Source data Start Marker
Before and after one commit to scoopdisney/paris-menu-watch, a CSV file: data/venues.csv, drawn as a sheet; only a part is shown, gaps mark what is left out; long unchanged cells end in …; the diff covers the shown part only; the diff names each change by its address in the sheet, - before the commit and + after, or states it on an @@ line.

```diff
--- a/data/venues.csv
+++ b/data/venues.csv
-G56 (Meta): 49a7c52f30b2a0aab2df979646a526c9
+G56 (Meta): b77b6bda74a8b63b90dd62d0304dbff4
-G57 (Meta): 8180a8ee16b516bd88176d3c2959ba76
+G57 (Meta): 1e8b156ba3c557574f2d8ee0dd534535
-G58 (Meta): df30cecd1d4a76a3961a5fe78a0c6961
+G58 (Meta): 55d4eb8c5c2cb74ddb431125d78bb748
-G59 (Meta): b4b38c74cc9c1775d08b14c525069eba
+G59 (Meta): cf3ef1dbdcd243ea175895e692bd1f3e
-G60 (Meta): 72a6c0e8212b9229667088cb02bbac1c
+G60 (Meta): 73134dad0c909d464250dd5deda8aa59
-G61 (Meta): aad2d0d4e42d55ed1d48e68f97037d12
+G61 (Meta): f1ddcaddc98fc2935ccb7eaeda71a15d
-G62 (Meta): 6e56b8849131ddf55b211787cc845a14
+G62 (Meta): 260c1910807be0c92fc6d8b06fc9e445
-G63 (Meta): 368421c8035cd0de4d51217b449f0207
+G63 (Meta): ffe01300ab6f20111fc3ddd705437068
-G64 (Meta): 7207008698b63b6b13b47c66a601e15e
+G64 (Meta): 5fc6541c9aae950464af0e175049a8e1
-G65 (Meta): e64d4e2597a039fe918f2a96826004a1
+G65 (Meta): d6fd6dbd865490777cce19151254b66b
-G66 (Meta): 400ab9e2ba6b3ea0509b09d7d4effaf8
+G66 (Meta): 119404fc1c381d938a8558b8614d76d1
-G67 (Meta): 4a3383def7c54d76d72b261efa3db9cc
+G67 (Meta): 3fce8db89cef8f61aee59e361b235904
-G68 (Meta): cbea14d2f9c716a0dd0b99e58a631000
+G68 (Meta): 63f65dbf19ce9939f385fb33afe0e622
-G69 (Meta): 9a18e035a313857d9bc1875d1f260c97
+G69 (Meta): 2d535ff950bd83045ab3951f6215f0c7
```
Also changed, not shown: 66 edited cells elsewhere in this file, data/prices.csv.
Source data End Marker
Exercise >>
Report, from the entries above, each line where "shown" is found.

Exercise response >>
Before and after one commit to scoopdisney/paris-menu-watch, a CSV file: data/venues.csv, drawn as a sheet; only a part is shown, gaps mark what is left out; long unchanged cells end in …; the diff covers the shown part only; the diff names each change by its address in the sheet, - before the commit and + after, or states it on an @@ line.
Also changed, not shown: 66 edited cells elsewhere in this file, data/prices.csv.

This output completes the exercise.